_Task to carry out_:
Give every entry again, unchanged, and leave its images out.

_Provided information_:
▬▬▬

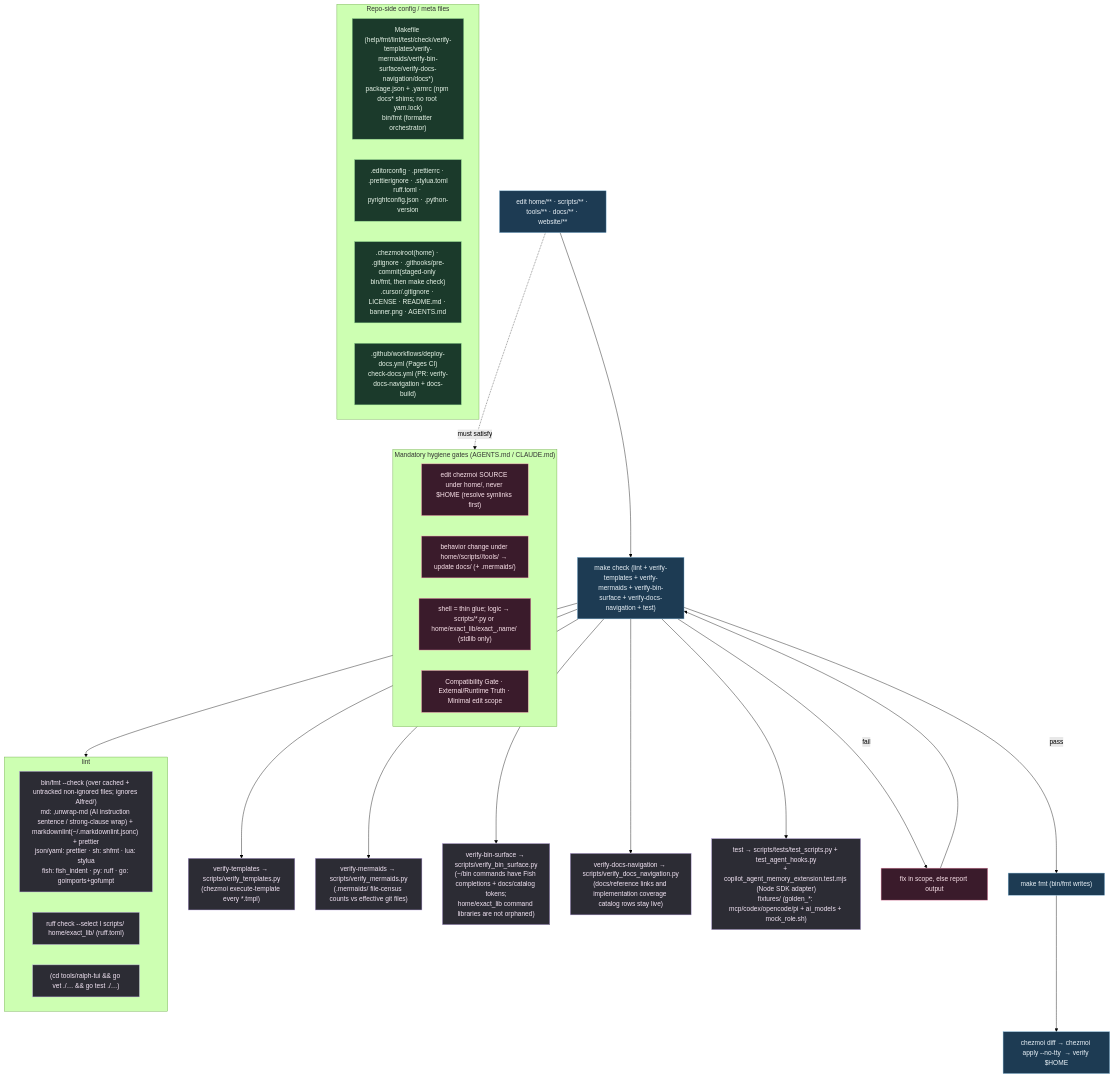
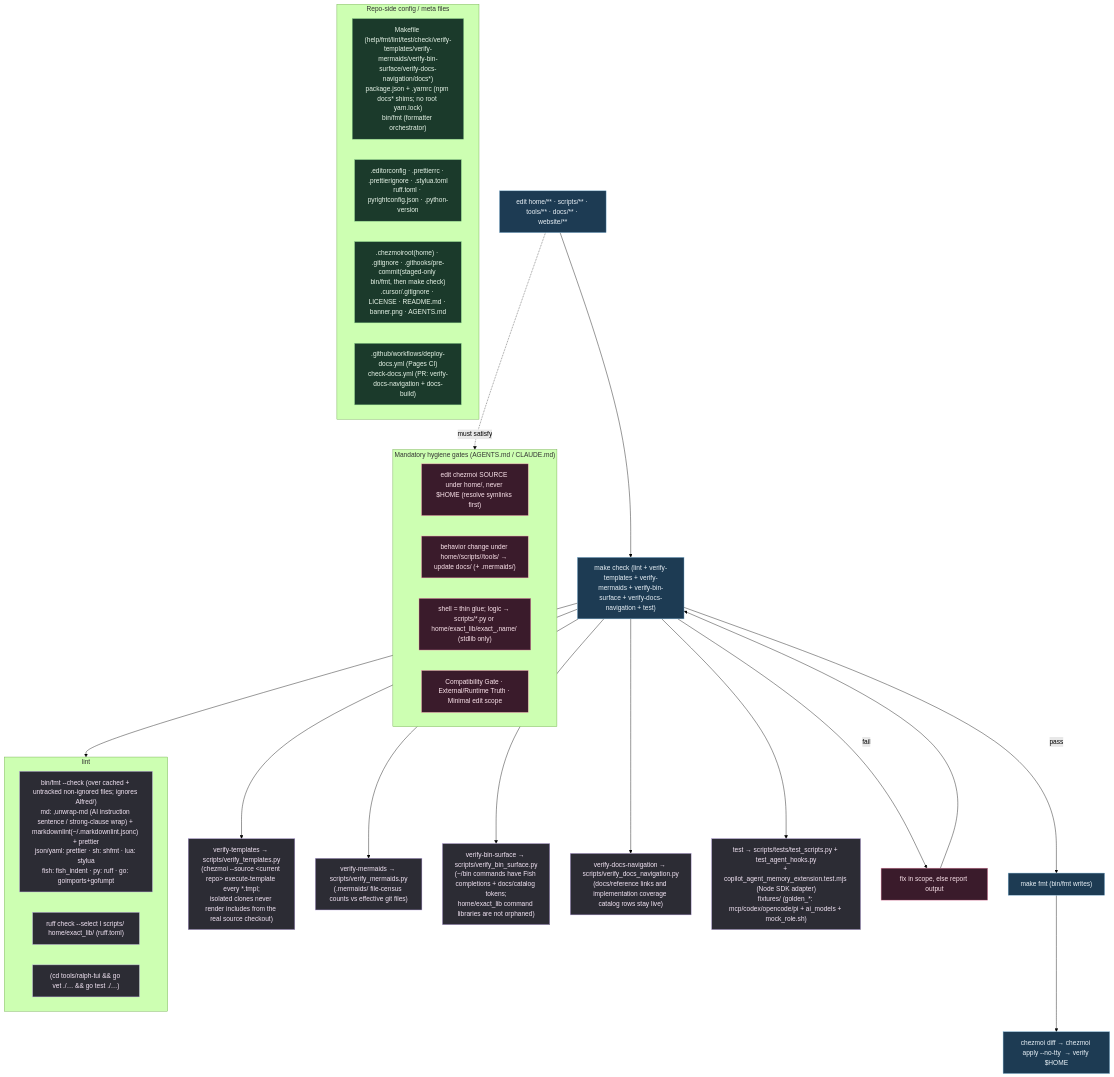
One commit to kapral18/dotfiles changed the diagram in .mermaids/09-repo-validation.mmd. Above: the diagram before and after it, drawn with Mermaid (forest theme). The commit also changed 122 other files, not shown here.

```diff
--- a/.mermaids/09-repo-validation.mmd
+++ b/.mermaids/09-repo-validation.mmd
@@ -1,43 +1,43 @@
 %% ============================================================================
 %% 09-repo-validation.mmd — Repo dev loop + every repo-side config/meta file.
 %% After every change: `make check` then `make fmt`. bin/fmt operates over the
 %% effective git file set (cached + untracked, non-ignored; .mmd files untouched).
 %% ============================================================================
 flowchart TD
     classDef mk fill:#1d3b53,stroke:#7fb3d5,color:#eaf2f8;
     classDef tool fill:#2c2c34,stroke:#b39ddb,color:#f3e5f5;
     classDef gate fill:#3a1b2b,stroke:#f48fb1,color:#fce4ec;
     classDef cfg fill:#1b3a2b,stroke:#81c784,color:#e8f5e9;
 
     EDIT["edit home/** · scripts/** · tools/** · docs/** · website/**"]:::mk --> CHECK["make check (lint + verify-templates + verify-mermaids + verify-bin-surface + verify-docs-navigation + test)"]:::mk
 
     subgraph LINT["lint"]
         FMT["bin/fmt --check (over cached + untracked non-ignored files; ignores Alfred/)<br/>md: ,unwrap-md (AI instruction sentence / strong-clause wrap) + markdownlint(~/.markdownlint.jsonc) + prettier<br/>json/yaml: prettier · sh: shfmt · lua: stylua<br/>fish: fish_indent · py: ruff · go: goimports+gofumpt"]:::tool
         RUFFI["ruff check --select I scripts/ home/exact_lib/ (ruff.toml)"]:::tool
         GOV["(cd tools/ralph-tui && go vet ./… && go test ./…)"]:::tool
     end
-    VT["verify-templates → scripts/verify_templates.py<br/>(chezmoi execute-template every *.tmpl)"]:::tool
+    VT["verify-templates → scripts/verify_templates.py<br/>(chezmoi --source &lt;current repo&gt; execute-template every *.tmpl;<br/>isolated clones never render includes from the real source checkout)"]:::tool
     VM["verify-mermaids → scripts/verify_mermaids.py<br/>(.mermaids/ file-census counts vs effective git files)"]:::tool
     VB["verify-bin-surface → scripts/verify_bin_surface.py<br/>(~/bin commands have Fish completions + docs/catalog tokens;<br/>home/exact_lib command libraries are not orphaned)"]:::tool
     VDN["verify-docs-navigation → scripts/verify_docs_navigation.py<br/>(docs/reference links and implementation coverage catalog rows stay live)"]:::tool
     TST["test → scripts/tests/test_scripts.py + test_agent_hooks.py<br/>+ copilot_agent_memory_extension.test.mjs (Node SDK adapter)<br/>fixtures/ (golden_*: mcp/codex/opencode/pi + ai_models + mock_role.sh)"]:::tool
     CHECK --> LINT & VT & VM & VB & VDN & TST
 
     CHECK -->|fail| FIX["fix in scope, else report output"]:::gate --> CHECK
     CHECK -->|pass| FMTW["make fmt (bin/fmt writes)"]:::mk
     FMTW --> APPLY["chezmoi diff → chezmoi apply --no-tty <target> → verify $HOME"]:::mk
 
     subgraph CONFIG["Repo-side config / meta files"]
         C1["Makefile (help/fmt/lint/test/check/verify-templates/verify-mermaids/verify-bin-surface/verify-docs-navigation/docs*)<br/>package.json + .yarnrc (npm docs* shims; no root yarn.lock)<br/>bin/fmt (formatter orchestrator)"]:::cfg
         C2[".editorconfig · .prettierrc · .prettierignore · .stylua.toml<br/>ruff.toml · pyrightconfig.json · .python-version"]:::cfg
         C3[".chezmoiroot(home) · .gitignore · .githooks/pre-commit(staged-only bin/fmt, then make check)<br/>.cursor/.gitignore · LICENSE · README.md · banner.png · AGENTS.md"]:::cfg
         C4[".github/workflows/deploy-docs.yml (Pages CI)<br/>check-docs.yml (PR: verify-docs-navigation + docs-build)"]:::cfg
     end
 
     subgraph HYG["Mandatory hygiene gates (AGENTS.md / CLAUDE.md)"]
         G1["edit chezmoi SOURCE under home/, never $HOME (resolve symlinks first)"]:::gate
         G2["behavior change under home//scripts//tools/ → update docs/ (+ .mermaids/)"]:::gate
         G3["shell = thin glue; logic → scripts/*.py or home/exact_lib/exact_,name/ (stdlib only)"]:::gate
         G4["Compatibility Gate · External/Runtime Truth · Minimal edit scope"]:::gate
     end
     EDIT -.must satisfy.-> HYG
```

▬▬▬

_Result_:
One commit to kapral18/dotfiles changed the diagram in .mermaids/09-repo-validation.mmd. Above: the diagram before and after it, drawn with Mermaid (forest theme). The commit also changed 122 other files, not shown here.

```diff
--- a/.mermaids/09-repo-validation.mmd
+++ b/.mermaids/09-repo-validation.mmd
@@ -1,43 +1,43 @@
 %% ============================================================================
 %% 09-repo-validation.mmd — Repo dev loop + every repo-side config/meta file.
 %% After every change: `make check` then `make fmt`. bin/fmt operates over the
 %% effective git file set (cached + untracked, non-ignored; .mmd files untouched).
 %% ============================================================================
 flowchart TD
     classDef mk fill:#1d3b53,stroke:#7fb3d5,color:#eaf2f8;
     classDef tool fill:#2c2c34,stroke:#b39ddb,color:#f3e5f5;
     classDef gate fill:#3a1b2b,stroke:#f48fb1,color:#fce4ec;
     classDef cfg fill:#1b3a2b,stroke:#81c784,color:#e8f5e9;
 
     EDIT["edit home/** · scripts/** · tools/** · docs/** · website/**"]:::mk --> CHECK["make check (lint + verify-templates + verify-mermaids + verify-bin-surface + verify-docs-navigation + test)"]:::mk
 
     subgraph LINT["lint"]
         FMT["bin/fmt --check (over cached + untracked non-ignored files; ignores Alfred/)<br/>md: ,unwrap-md (AI instruction sentence / strong-clause wrap) + markdownlint(~/.markdownlint.jsonc) + prettier<br/>json/yaml: prettier · sh: shfmt · lua: stylua<br/>fish: fish_indent · py: ruff · go: goimports+gofumpt"]:::tool
         RUFFI["ruff check --select I scripts/ home/exact_lib/ (ruff.toml)"]:::tool
         GOV["(cd tools/ralph-tui && go vet ./… && go test ./…)"]:::tool
     end
-    VT["verify-templates → scripts/verify_templates.py<br/>(chezmoi execute-template every *.tmpl)"]:::tool
+    VT["verify-templates → scripts/verify_templates.py<br/>(chezmoi --source &lt;current repo&gt; execute-template every *.tmpl;<br/>isolated clones never render includes from the real source checkout)"]:::tool
     VM["verify-mermaids → scripts/verify_mermaids.py<br/>(.mermaids/ file-census counts vs effective git files)"]:::tool
     VB["verify-bin-surface → scripts/verify_bin_surface.py<br/>(~/bin commands have Fish completions + docs/catalog tokens;<br/>home/exact_lib command libraries are not orphaned)"]:::tool
     VDN["verify-docs-navigation → scripts/verify_docs_navigation.py<br/>(docs/reference links and implementation coverage catalog rows stay live)"]:::tool
     TST["test → scripts/tests/test_scripts.py + test_agent_hooks.py<br/>+ copilot_agent_memory_extension.test.mjs (Node SDK adapter)<br/>fixtures/ (golden_*: mcp/codex/opencode/pi + ai_models + mock_role.sh)"]:::tool
     CHECK --> LINT & VT & VM & VB & VDN & TST
 
     CHECK -->|fail| FIX["fix in scope, else report output"]:::gate --> CHECK
     CHECK -->|pass| FMTW["make fmt (bin/fmt writes)"]:::mk
     FMTW --> APPLY["chezmoi diff → chezmoi apply --no-tty <target> → verify $HOME"]:::mk
 
     subgraph CONFIG["Repo-side config / meta files"]
         C1["Makefile (help/fmt/lint/test/check/verify-templates/verify-mermaids/verify-bin-surface/verify-docs-navigation/docs*)<br/>package.json + .yarnrc (npm docs* shims; no root yarn.lock)<br/>bin/fmt (formatter orchestrator)"]:::cfg
         C2[".editorconfig · .prettierrc · .prettierignore · .stylua.toml<br/>ruff.toml · pyrightconfig.json · .python-version"]:::cfg
         C3[".chezmoiroot(home) · .gitignore · .githooks/pre-commit(staged-only bin/fmt, then make check)<br/>.cursor/.gitignore · LICENSE · README.md · banner.png · AGENTS.md"]:::cfg
         C4[".github/workflows/deploy-docs.yml (Pages CI)<br/>check-docs.yml (PR: verify-docs-navigation + docs-build)"]:::cfg
     end
 
     subgraph HYG["Mandatory hygiene gates (AGENTS.md / CLAUDE.md)"]
         G1["edit chezmoi SOURCE under home/, never $HOME (resolve symlinks first)"]:::gate
         G2["behavior change under home//scripts//tools/ → update docs/ (+ .mermaids/)"]:::gate
         G3["shell = thin glue; logic → scripts/*.py or home/exact_lib/exact_,name/ (stdlib only)"]:::gate
         G4["Compatibility Gate · External/Runtime Truth · Minimal edit scope"]:::gate
     end
     EDIT -.must satisfy.-> HYG
```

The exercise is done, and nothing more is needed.